A New South Wales youngster is at the heart of a huge court case being contested in Australia right now. His mother is taking the four major Australian banks (Commonwealth Bank, ANZ, Westpac and NAB) to court for damages in a case that has seen her son go from your average teenager to a Richie Rich-esque crook.
In a nut shell, since the age of 14, this little “entrepreneur” has bucked the system to launder oodles of cash by less than honorable means. The youth, now 19, has netted around $200,000 (Australian) in total, with a number of under-handed schemes. It started with eBay. He would list fictitious items such as laptops, cell phones and watches then he’d watch the money roll in from scammed eBay customers. It is said he was making as much as $6,000 per day at one stage. From there he took his conniving practices to the banks. Armed with a birth certificate and a co-signing friend as his guardian, he would walk into banks and open new accounts.
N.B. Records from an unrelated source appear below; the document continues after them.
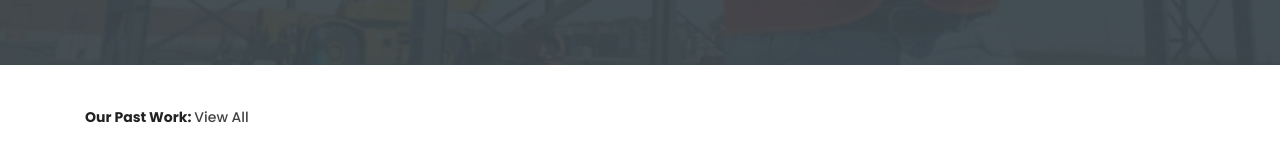
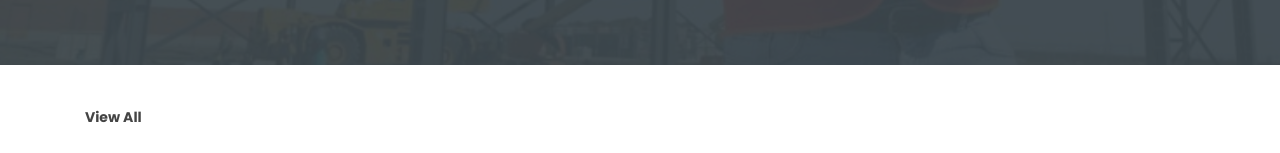
Before and after one commit to amdryznn/PT.-Adi-Raya-Construction, a PHP site: page /arcon/portfolio in a window 1280 px wide. Shown: the part 485-638 px from the top of the page. Run offline with PHP 8.4, Linux system fonts and the light colour scheme; data comes from the database, SQL or seed files in the repository; some libraries are stand-ins or nearby versions.

Commit message:
viewallrecode

```diff
--- a/portfolio.php
+++ b/portfolio.php
@@ -28,7 +28,7 @@
                     class="copyright-area d-flex flex-wrap justify-content-center justify-content-sm-between text-center py-4">
                     <!-- Link Left -->
 
-                            <div class="font-weight-bold"> Our Past Work:
+                    <div class="font-weight-bold">
                         <?php
                         $q = "SELECT * FROM  work ORDER BY id DESC LIMIT 1";
                         $r123 = mysqli_query($con, $q);
@@ -40,7 +40,7 @@
 
                             print "
 
-                                <a class='service-btn mt-3' href='$work_link'>View All</a>
+                                <a class='font-weight-bold service-btn mt-3' href='$work_link'>View All</a>
 ";
                         } ?>
 
@@ -49,7 +49,10 @@
             </div>
         </div>
     </div>
-
+    <div style="left: 0; width: 100%; height: 0; position: relative; padding-bottom: 47.5%;"><iframe
+            src="https://docs.google.com/document/d/1_Oe-Ko8Dhmd0wTMFzPGb-49Fz0GuU3hoiKp8b6QQ0nY/preview?usp=embed_googleplus"
+            style="top: 0; left: 0; width: 100%; height: 100%; position: absolute; border: 0;" allowfullscreen></iframe>
+    </div>
     <!-- ***** Portfolio Area Start ***** -->
     <section id="portfolio" class="portfolio-area overflow-hidden ptb_100">
         <div class="container">
@@ -311,8 +314,9 @@
                                     </div>
                                 </div>
                                 <div class="col-12">
-                                <button type="submit" class="btn btn-bordered active btn-block mt-3" name="save"><span
-                                        class="text-white pr-3"><i class="fas fa-paper-plane"></i></span>Send
+                                    <button type="submit" class="btn btn-bordered active btn-block mt-3"
+                                        name="save"><span class="text-white pr-3"><i
+                                                class="fas fa-paper-plane"></i></span>Send
                                         Message</button>
                                 </div>
                             </div>
```
Lines whose indentation alone changed are shown as unchanged.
When he received his debit cards he would then use the overdraft protection rule as a means to steal more cash. Most of the banks had a $1,500 overdraft protection rule in place, so he’d basically keep drawing out money until the well ran dry. He did this to several different establishments.
So what does a youngster do with so many ill-gotten gains? He spends it of course! He dined in the finest restaurants. He wore the finest clothes. And he stayed in the finest hotels (including one that overlooked the Sydney Harbour Bridge that cost a whopping $4,300 per night). And there was I, aged 14, struggling with my £2 pocket money.
My first reaction to all this was to rip his mother a new one. How can she not be held responsible for allowing her son to get away with all this under her watch. How dare she blame the banks for the actions of her son when it was her job to raise him. But after a little further research into this, it turns out she has a legit ax to grind with them. On many occasions she had contacted the banks pleading them to shut down her son’s accounts. But the banks had a Privacy Act in place that prevented them from discussing her child’s accounts.
“He was an intelligent boy who worked out how to cheat the system and play it for all it was worth,” she said. “As his parent and legal guardian, I begged the banks to stop giving him accounts and debit cards but each time I got nowhere because of the Privacy Act.”
As a result of all his underhanded schemes, the lad (who remains unnamed due to legal reasons), has spent the majority of his time in juvenile detention centers. His poor old mum has actually had to hand him over to police on 15 separate occasions.
Normally I like to end my WordPress posts with something witty, but this story is just gob-smacking. What the heck?